Which just leaves Friday afternoon games. I'm looking forward to it. Not, you understand, because I'm any good at football. I'm not. In fact, I'm completely hopeless at football. The only time I touch the ball is when someone mis-hits it and it ricochets off me by mistake. I did save a goal once though. But only, I think, because Niker deliberately aimed the ball at my head. And, as we know, he's good with his aim, Niker.
Anyway the reason I'm looking forward to games is because I really have to concentrate when I'm on the Pitch; Firstly, to keep my glasses on my nose and, secondly, not to fall over Niker's feet. He likes to trip me. He even does it when we're on the same side. I think his theory is that it doesn't much matter to the flow of play whether I'm standing upright or lying flat on my face. Anyhow; it's a bit of a blow when Miss Raynham comes into the cloakroom after lunch and announces: “No need to change, children. Games is off.”
“Mr Burke has been taken ill and, in view of the rain...”
There are wails and moans. I'm one of the wailers. Wesley looks out
of the window.
“Nil desperandum, Mr Parr,” says Miss Raynham. “We are, despite everything, going to have a most entrancing afternoon. Follow me, please.”
We follow her. I hope we are making for the gymnasium. Basketball is as much of a trial for me as football, and therefore requires as much concentration.

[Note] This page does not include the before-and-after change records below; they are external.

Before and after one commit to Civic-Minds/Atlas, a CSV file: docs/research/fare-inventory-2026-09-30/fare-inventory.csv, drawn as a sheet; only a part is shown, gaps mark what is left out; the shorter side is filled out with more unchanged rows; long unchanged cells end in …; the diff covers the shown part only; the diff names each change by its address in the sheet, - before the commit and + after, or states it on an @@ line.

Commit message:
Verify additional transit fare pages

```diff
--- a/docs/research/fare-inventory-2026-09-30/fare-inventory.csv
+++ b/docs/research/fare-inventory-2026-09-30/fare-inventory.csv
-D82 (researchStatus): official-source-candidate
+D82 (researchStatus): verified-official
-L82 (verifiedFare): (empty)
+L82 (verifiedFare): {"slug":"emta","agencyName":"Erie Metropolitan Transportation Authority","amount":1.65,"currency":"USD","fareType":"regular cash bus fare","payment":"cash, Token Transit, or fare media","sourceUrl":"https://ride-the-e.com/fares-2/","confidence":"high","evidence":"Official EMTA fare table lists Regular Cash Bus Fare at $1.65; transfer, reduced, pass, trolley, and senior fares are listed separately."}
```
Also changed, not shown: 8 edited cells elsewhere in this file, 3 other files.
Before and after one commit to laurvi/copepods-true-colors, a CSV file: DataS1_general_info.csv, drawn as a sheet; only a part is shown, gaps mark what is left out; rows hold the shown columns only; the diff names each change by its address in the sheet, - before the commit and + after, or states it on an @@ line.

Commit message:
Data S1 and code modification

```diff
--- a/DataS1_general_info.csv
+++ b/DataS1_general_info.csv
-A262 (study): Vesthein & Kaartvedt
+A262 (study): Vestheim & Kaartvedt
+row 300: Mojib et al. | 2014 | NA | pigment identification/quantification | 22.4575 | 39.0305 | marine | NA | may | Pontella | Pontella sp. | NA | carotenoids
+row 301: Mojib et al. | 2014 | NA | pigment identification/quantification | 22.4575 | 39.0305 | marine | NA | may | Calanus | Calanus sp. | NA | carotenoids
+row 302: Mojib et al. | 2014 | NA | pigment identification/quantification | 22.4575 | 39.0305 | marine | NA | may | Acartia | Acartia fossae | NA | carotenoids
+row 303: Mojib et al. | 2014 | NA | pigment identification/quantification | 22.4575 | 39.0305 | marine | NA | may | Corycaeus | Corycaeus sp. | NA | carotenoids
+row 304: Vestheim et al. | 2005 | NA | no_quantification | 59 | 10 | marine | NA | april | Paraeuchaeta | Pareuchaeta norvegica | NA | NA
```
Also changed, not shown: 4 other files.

And the floor is harder, if you fall on it. Which I do. But no - Miss Raynham leads us to the Art Room.
“Find your places everyone. Now - as you know, some children have been attending the Mayfield Rest Home. And some very interesting art works are beginning to emerge from the project, so...”
“What did you say, Robert?”
“You don't even know what I'm going to ask, Robert.”
But I do. She's going to ask us to do Show and Tell. Miss Raynham
is going to ask us to share our experiences of Mayfield. She's going
to make me speak about Edith Sorrel. And if I speak about Edith I'm
going to speak about Chance House and then...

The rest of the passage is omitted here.